What is reasonable for workers to expect in terms of service levels and allowed devices?

For a majority of companies, users should expect some standards to be implemented – a user should not expect complete choice and control. From a service level standpoint, users should expect the services levels to be higher, the more standard their devices and applications are. If they choose to buck corporate standards, they should expect that the corporate service desk will probably not support them on some levels. You can reverse that – the service desk needs to anticipate that they’ll need to bring service levels across a wide variety of devices.

How can companies meet users expectations without sacrificing security, quality and speed?

Some of it comes down to the toolset – we’re not just a Windows world anymore. A Windows desktop is not going to be 98 percent of your support load. Build your toolset with that in mind. In my view, the mobile devices you are seeing now are categorically different in the type of support needs they have. A laptop is portable, but you won’t use it as you’re walking – whereas a tablet or smartphone you would. Support centers should not expect users will be in a Wi-Fi hotspot – they can be anywhere. Smartphones or tablets don’t have time use restrictions. A 24x7 support for the enterprise is fast approaching. With a smartphone, it may be awkward to troubleshoot while talking on the device at the same time. Text-based channels will be more important. Also, the expectation for support is generally faster – if you’re in a cab on the way to a client site and a device is not working, it’s less likely you’ll be patient waiting for support.

As someone who’s been watching this industry for a while, do you have any predictions for the future of the trend?

Right now, the desktop and laptop is the majority, and mobile devices are still a small percentage.

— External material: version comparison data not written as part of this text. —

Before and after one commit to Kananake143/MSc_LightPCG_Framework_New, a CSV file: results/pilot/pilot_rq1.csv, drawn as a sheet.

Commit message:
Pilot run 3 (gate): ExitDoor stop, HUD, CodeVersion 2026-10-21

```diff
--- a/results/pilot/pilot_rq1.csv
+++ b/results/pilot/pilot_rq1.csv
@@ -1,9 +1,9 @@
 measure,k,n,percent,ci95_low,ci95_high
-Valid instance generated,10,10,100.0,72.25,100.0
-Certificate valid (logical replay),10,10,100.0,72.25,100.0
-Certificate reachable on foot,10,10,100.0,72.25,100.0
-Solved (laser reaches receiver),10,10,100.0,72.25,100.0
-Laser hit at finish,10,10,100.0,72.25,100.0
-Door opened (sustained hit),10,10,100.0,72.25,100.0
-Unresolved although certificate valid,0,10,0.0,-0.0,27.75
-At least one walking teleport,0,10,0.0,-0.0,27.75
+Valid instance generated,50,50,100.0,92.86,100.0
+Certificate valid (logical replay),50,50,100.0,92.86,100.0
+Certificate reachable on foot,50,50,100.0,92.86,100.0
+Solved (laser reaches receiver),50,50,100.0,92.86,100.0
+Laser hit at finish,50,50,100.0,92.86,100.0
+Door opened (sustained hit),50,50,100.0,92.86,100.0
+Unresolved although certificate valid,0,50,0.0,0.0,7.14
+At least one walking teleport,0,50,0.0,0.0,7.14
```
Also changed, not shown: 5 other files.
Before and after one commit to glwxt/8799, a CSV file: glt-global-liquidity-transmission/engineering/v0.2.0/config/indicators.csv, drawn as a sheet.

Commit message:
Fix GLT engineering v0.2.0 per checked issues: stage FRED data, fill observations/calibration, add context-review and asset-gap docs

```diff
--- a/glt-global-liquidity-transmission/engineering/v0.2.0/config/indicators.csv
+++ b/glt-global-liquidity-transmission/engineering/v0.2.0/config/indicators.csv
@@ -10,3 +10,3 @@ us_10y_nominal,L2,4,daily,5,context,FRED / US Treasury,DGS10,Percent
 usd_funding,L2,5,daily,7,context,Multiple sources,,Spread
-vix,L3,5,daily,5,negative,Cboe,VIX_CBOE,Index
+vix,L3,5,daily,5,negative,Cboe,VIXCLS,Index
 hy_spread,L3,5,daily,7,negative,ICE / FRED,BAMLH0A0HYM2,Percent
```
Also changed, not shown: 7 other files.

We’ll need to pay attention to when the focal point shifts to where more of our work is done on tablet or smartphone devices. Our work habits are shifting. As soon as we do more “heavy lifting” on devices, which are becoming more capable, it could swiftly move from 10 to 50, 60, even 75 percent of support load over the next 10 years.

Any other key issues?

Over time you’ll see a consolidation of those service models where organizations are trying to support devices and desktops. So that’s a need for the service desk to pull together a port for multiple devices into a central service desk. The mobile world may be more flexible, but you have to maintain security as well. The infrastructure you use needs to maintain security, and the audit trail of what you do when you support the device is important.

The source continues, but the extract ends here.